▶ **What is expected**
Please copy out every line in the entries that includes the word "bold".

▶ **Given data**

**********

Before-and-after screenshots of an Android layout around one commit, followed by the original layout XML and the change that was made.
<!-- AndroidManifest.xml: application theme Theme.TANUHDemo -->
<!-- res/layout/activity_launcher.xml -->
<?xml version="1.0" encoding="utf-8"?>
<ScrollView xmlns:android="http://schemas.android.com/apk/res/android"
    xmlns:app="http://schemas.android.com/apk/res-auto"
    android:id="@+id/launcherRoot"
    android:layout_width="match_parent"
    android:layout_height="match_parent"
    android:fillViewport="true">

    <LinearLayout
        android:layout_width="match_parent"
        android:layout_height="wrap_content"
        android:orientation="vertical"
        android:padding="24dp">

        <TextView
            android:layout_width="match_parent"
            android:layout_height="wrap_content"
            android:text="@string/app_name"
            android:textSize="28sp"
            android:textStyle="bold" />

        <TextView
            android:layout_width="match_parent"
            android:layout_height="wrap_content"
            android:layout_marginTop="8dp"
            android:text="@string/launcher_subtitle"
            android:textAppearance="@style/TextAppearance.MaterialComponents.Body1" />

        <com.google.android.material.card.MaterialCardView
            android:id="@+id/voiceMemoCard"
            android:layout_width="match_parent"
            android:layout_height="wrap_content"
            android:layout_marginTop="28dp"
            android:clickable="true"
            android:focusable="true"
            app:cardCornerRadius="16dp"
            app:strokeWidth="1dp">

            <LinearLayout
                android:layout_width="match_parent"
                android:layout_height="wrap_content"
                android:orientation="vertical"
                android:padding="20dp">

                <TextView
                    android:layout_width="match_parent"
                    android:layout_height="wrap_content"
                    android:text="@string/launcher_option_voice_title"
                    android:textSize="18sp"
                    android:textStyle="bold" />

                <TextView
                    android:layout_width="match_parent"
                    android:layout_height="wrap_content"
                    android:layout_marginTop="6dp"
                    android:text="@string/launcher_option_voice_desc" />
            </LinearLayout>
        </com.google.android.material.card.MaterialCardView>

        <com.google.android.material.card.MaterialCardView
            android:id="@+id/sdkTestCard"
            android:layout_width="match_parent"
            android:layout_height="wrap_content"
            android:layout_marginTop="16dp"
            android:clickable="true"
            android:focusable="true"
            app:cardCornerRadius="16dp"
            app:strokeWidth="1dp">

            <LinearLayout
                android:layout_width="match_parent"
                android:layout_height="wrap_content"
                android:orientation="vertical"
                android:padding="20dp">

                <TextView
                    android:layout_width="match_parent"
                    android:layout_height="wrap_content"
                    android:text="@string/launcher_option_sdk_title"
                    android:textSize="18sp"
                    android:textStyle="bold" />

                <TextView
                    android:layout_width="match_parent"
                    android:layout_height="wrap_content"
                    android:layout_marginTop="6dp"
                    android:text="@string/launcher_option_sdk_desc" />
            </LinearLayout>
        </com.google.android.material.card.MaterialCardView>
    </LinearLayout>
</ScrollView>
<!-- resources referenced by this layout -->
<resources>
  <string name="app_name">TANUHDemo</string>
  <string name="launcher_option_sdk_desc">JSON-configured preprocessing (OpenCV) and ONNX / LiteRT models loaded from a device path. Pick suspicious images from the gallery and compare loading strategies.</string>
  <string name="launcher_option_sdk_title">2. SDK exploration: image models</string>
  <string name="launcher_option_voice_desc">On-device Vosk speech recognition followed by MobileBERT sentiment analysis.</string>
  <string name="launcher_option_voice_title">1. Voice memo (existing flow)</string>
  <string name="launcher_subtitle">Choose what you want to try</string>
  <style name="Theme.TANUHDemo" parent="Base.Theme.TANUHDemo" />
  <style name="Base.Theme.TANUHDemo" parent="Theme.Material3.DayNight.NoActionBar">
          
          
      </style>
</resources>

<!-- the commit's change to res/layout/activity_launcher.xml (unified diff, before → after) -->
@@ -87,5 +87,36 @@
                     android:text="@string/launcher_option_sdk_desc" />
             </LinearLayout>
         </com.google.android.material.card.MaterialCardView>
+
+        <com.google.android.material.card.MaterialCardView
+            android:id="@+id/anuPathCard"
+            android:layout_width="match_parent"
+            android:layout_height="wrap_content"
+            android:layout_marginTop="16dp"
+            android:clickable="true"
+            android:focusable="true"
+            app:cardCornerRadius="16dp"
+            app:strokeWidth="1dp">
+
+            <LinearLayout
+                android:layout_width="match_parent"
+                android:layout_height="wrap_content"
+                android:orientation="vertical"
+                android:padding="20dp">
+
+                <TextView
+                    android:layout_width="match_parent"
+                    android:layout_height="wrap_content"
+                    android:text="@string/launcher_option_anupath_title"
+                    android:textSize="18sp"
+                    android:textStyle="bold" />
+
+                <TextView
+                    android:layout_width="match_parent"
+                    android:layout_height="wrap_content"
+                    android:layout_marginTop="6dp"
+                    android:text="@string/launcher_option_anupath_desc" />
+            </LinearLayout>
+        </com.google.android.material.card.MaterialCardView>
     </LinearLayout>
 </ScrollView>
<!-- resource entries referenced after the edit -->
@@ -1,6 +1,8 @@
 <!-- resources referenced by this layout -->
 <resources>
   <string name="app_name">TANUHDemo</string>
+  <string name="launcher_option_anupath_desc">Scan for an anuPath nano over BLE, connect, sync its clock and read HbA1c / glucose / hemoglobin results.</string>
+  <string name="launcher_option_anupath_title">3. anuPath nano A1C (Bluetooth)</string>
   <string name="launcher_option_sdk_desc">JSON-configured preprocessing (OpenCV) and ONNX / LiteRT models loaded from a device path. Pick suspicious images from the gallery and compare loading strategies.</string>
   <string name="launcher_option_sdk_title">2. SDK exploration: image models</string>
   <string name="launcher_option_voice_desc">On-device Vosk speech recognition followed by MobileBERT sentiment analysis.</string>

**********

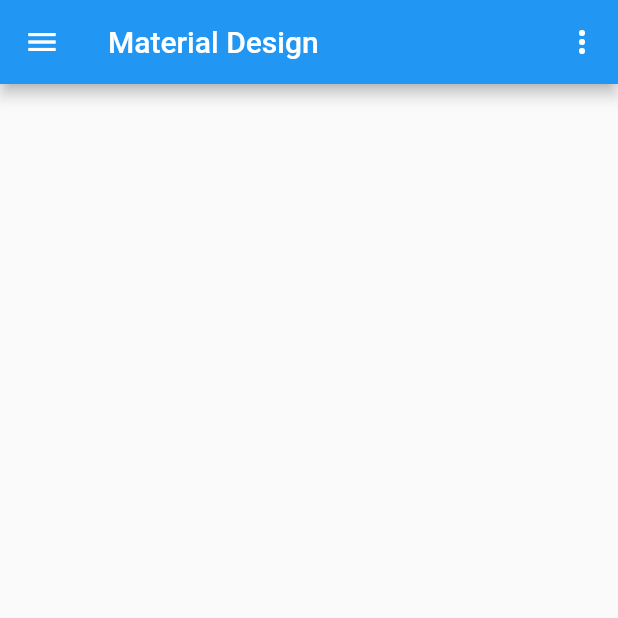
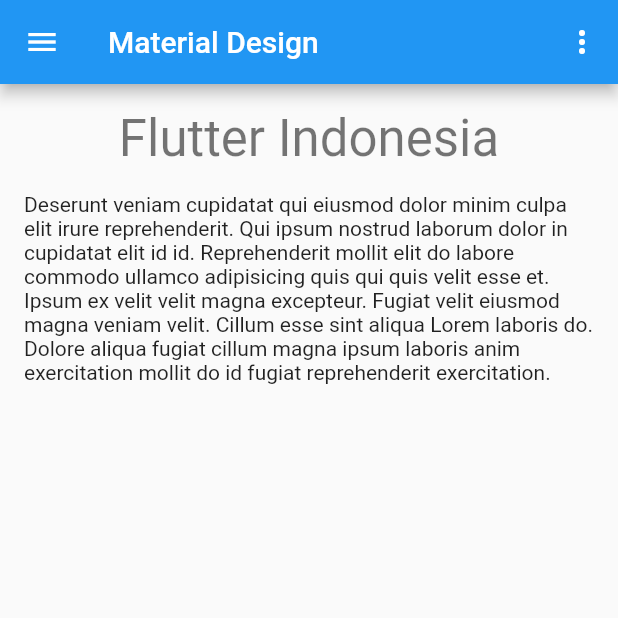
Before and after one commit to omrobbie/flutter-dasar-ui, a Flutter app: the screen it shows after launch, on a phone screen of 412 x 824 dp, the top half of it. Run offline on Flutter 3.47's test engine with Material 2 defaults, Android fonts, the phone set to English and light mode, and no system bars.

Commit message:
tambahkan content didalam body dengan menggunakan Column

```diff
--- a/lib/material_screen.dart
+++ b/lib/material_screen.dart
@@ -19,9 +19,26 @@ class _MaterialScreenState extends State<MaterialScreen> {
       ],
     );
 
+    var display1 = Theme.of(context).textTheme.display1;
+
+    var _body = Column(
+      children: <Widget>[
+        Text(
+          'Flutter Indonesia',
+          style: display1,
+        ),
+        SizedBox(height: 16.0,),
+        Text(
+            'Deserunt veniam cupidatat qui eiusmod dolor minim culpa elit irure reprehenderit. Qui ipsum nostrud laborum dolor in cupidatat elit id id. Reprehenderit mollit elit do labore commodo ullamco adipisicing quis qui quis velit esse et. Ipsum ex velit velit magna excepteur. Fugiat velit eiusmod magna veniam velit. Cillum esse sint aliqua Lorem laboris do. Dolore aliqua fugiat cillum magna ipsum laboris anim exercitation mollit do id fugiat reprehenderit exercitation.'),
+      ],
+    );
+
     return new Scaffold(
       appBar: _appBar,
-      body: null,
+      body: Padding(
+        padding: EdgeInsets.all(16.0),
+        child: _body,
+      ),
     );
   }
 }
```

**********

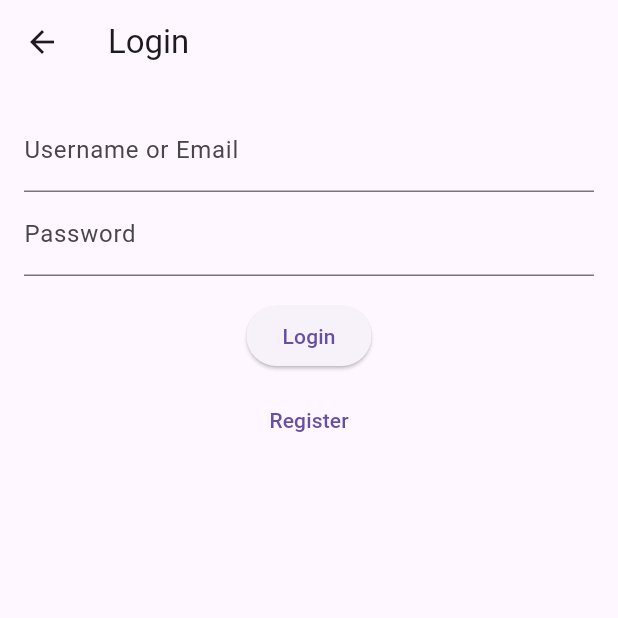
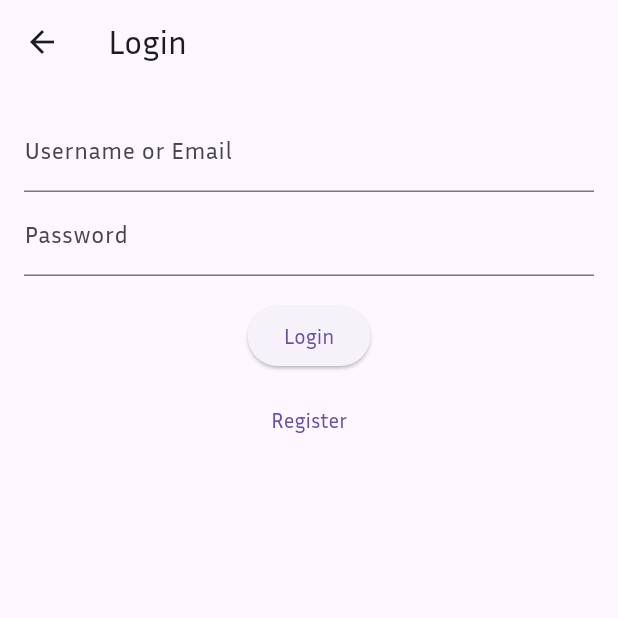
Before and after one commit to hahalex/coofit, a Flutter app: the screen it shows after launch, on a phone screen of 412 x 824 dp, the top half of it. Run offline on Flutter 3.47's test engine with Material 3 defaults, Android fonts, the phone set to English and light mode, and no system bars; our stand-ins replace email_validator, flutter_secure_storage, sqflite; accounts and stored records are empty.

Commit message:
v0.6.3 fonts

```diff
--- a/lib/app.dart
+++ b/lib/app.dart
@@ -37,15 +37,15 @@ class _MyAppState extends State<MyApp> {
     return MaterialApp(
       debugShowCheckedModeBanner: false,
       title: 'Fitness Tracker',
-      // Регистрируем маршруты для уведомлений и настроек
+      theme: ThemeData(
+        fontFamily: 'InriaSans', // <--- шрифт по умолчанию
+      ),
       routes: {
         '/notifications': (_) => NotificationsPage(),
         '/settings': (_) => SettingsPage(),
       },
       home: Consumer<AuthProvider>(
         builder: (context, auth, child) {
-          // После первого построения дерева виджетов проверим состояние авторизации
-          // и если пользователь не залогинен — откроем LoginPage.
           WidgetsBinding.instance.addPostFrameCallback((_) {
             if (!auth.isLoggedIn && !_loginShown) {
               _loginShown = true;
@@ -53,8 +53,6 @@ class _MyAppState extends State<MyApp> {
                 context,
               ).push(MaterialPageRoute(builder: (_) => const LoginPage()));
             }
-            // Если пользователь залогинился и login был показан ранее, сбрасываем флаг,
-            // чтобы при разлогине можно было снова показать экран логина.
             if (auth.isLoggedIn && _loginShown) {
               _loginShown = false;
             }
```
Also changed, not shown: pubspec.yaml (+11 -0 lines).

**********

▶ **Result for this task**
            android:textStyle="bold" />
                    android:textStyle="bold" />
                    android:textStyle="bold" />
+                    android:textStyle="bold" />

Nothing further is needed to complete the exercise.